You mention that you are looking at using semantic versioning, so lets look at the semantic versioning spec at http://semver.org/:
Given a version number MAJOR.MINOR.PATCH, increment the:
- MAJOR version when you make incompatible API changes,
- MINOR version when you add functionality in a backwards-compatible manner, and
- PATCH version when you make backwards-compatible bug fixes.
Additional labels for pre-release and build metadata are available as extensions to the MAJOR.MINOR.PATCH format.
and a little further down:
A pre-release version MAY be denoted by appending a hyphen and a series of dot separated identifiers immediately following the patch version. Identifiers MUST comprise only ASCII alphanumerics and hyphen [0-9A-Za-z-]. Identifiers MUST NOT be empty. Numeric identifiers MUST NOT include leading zeroes. Pre-release versions have a lower precedence than the associated normal version. A pre-release version indicates that the version is unstable and might not satisfy the intended compatibility requirements as denoted by its associated normal version. Examples: 1.0.0-alpha, 1.0.0-alpha.1, 1.0.0-0.3.7, 1.0.0-x.7.z.92.
So if you a releasing a true beta of your 1.0 release, you should tag it
1.0.0-beta (or similar according to the spec). If you are going to have multiple beta releases as you fix bugs, then
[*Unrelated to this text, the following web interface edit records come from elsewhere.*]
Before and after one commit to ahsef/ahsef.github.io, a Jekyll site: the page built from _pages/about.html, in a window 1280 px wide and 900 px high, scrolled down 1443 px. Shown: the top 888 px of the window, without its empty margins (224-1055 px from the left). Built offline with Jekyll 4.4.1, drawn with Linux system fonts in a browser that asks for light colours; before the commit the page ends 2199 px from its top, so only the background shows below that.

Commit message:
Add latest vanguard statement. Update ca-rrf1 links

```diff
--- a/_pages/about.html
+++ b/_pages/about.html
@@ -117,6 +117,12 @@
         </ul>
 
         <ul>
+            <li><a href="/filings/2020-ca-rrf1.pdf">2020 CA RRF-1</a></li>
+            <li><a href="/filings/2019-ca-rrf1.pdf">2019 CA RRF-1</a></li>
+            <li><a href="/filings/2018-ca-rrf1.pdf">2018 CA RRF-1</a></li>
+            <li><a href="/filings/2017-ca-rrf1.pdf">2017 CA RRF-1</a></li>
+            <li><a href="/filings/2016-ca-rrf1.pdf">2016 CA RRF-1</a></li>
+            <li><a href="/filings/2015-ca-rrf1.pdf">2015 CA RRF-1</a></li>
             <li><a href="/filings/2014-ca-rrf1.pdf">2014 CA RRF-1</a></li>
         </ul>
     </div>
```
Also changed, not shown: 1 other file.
When you are adding features that are backwards-compatible, you should increment the MINOR number. If you make lots of internal changes that would cause breaking changes elsewhere in your application, then that is a MAJOR change. If you are making less dramatic changes (for example, you only add code and don't change behavior of existing code), then this would be a MINOR change. If you have a UI heavy application and completely change that UI, I would also say that is a MAJOR change as well (UI can be considered the API for end users).
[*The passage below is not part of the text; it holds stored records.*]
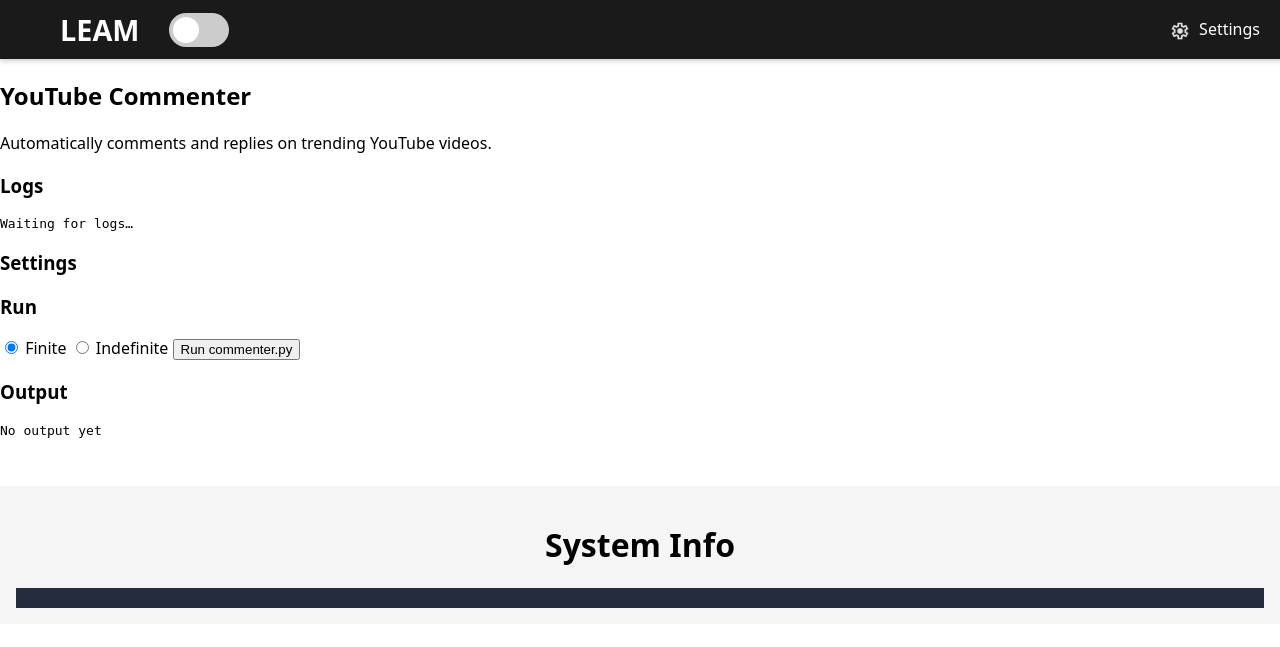
After one commit to JuhilKBhatt/Leam, a Flask app: page /modules/YouTube_Commenter in a window 1280 px wide. The commit adds this page. Shown: the top 647 px of the page. Run offline with Flask 3, Linux system fonts and the light colour scheme; some libraries are stand-ins or nearby versions.

Commit message:
Modules Loading

```diff
--- a/app.py
+++ b/app.py
@@ -1,4 +1,4 @@
-from flask import Flask, render_template
+from flask import Flask, render_template, abort
 from flask_socketio import SocketIO
 import json
 from pathlib import Path
@@ -41,6 +41,25 @@ def index():
 def settings():
     return render_template("settings.html", current_page="Settings")
 
+@app.route("/modules/<module_name>")
+def module_page(module_name):
+    module_path = MODULES_DIR / module_name
+
+    if not module_path.exists():
+        abort(404)
+
+    module_json = module_path / "module.json"
+    if not module_json.exists():
+        abort(404)
+
+    module_data = json.loads(module_json.read_text())
+
+    return render_template(
+        "components/modules/module_page.html",
+        module_name=module_name,
+        module=module_data
+    )
+
 def load_stats():
     if not STATS_FILE.exists():
         return {}
--- a/leam_modules/Reddit_Story_Generator/module.json
+++ b/leam_modules/Reddit_Story_Generator/module.json
@@ -1,5 +1,8 @@
 {
     "name": "Reddit Story Generator",
     "description": "Generates stories from Reddit posts automatically.",
-    "run_file": "reddit_app.py"
+    "run_file": "reddit_app.py",
+    "settings": {
+        "subreddit": "string"
+    }
 }
--- a/leam_modules/YouTube_Commenter/module.json
+++ b/leam_modules/YouTube_Commenter/module.json
@@ -1,5 +1,8 @@
 {
     "name": "YouTube Commenter",
     "description": "Automatically comments and replies on trending YouTube videos.",
-    "run_file": "commenter.py"
+    "run_file": "commenter.py",
+    "settings": {
+
+    }
 }
--- /dev/null
+++ b/templates/components/modules/module_page.html
@@ -0,0 +1,70 @@
+<!DOCTYPE html>
+<html lang="en">
+<head>
+    <meta charset="UTF-8">
+    <title>{{ module.name }} – LEAM</title>
+    <meta name="viewport" content="width=device-width, initial-scale=1">
+    <link rel="stylesheet" href="{{ url_for('static', filename='styles/style.css') }}">
+    <link rel="stylesheet" href="{{ url_for('static', filename='styles/header.css') }}">
+    <link rel="stylesheet" href="{{ url_for('static', filename='styles/footer.css') }}">
+    <link rel="stylesheet" href="{{ url_for('static', filename='styles/toggle_switch.css') }}">
+    <link rel="stylesheet" href="{{ url_for('static', filename='styles/card_modules.css') }}">
+    <script src="https://cdn.socket.io/4.7.2/socket.io.min.js"></script>
+    {% block head %}{% endblock %}
+</head>
+<body>
+
+    {% include "components/utilities/header.html" %}
+
+    <main class="module-page">
+
+        <h2>{{ module.name }}</h2>
+        <p>{{ module.description }}</p>
+
+        <div class="module-grid">
+
+            <!-- Logs -->
+            <section class="panel">
+                <h3>Logs</h3>
+                <pre id="logs">Waiting for logs…</pre>
+            </section>
+
+            <!-- Settings -->
+            <section class="panel">
+                <h3>Settings</h3>
+                <form id="settings-form">
+                    {% for key, value in module.settings.items() %}
+                        <label>
+                            {{ key }}
+                            <input type="text" name="{{ key }}" value="{{ value }}">
+                        </label>
+                    {% endfor %}
+                </form>
+            </section>
+
+            <!-- Run Options -->
+            <section class="panel">
+                <h3>Run</h3>
+                <label>
+                    <input type="radio" name="mode" value="finite" checked>
+                    Finite
+                </label>
+                <label>
+                    <input type="radio" name="mode" value="infinite">
+                    Indefinite
+                </label>
+
+                <button id="run-btn">Run {{ module.run_file }}</button>
+            </section>
+
+            <!-- Output -->
+            <section class="panel">
+                <h3>Output</h3>
+                <pre id="output">No output yet</pre>
+            </section>
+
+        </div>
+    </main>
+    {% include "components/utilities/footer.html" %}
+</body>
+</html>
--- a/templates/index.html
+++ b/templates/index.html
@@ -14,17 +14,17 @@
     {% block head %}{% endblock %}
 </head>
 <body>
-    {% include "components/header.html" %}
+    {% include "components/utilities/header.html" %}
 
     {% block content %}
         <div class="modules-container">
             {% for module in modules %}
-                {% include "components/modules/module_card.html" %}
+                {% include "components/utilities/module_card.html" %}
             {% endfor %}
         </div>
     {% endblock %}
 
-    {% include "components/footer.html" %}
+    {% include "components/utilities/footer.html" %}
 
     <!-- JS -->
     <script src="{{ url_for('static', filename='scripts/system_monitor_socket.js') }}"></script>
```
Also changed, not shown: static/styles/module_page.css (added, +27 -0 lines), templates/components/modules/config_window.html (deleted), templates/components/modules/deploy_window.html (deleted), templates/components/modules/log_window.html (deleted), templates/components/modules/output_window.html (deleted), templates/components/utilities/footer.html (renamed from templates/components/footer.html), templates/components/utilities/header.html (renamed from templates/components/header.html), templates/components/utilities/module_card.html (renamed from templates/components/modules/module_card.html).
As for how to add indicators to your git repo, I'd suggest that you first create a
1.x branch. This will allow you to easily follow everything in version 1 while allowing continued development of version 2 on master. Then you tag the beta release with a tag
-beta.1 if there will be multiple betas). Once you fix all the bugs you need to fix, tag the actual
1.0.0 release. Then tag each release as necessary.
You can take a look at some tried-and-true workflows for git like git flow and github flow for ideas of how you want to set up your ongoing workflow.
Also, if you want a little more context about semantic versioning for programs without an API, this answer goes into some depth.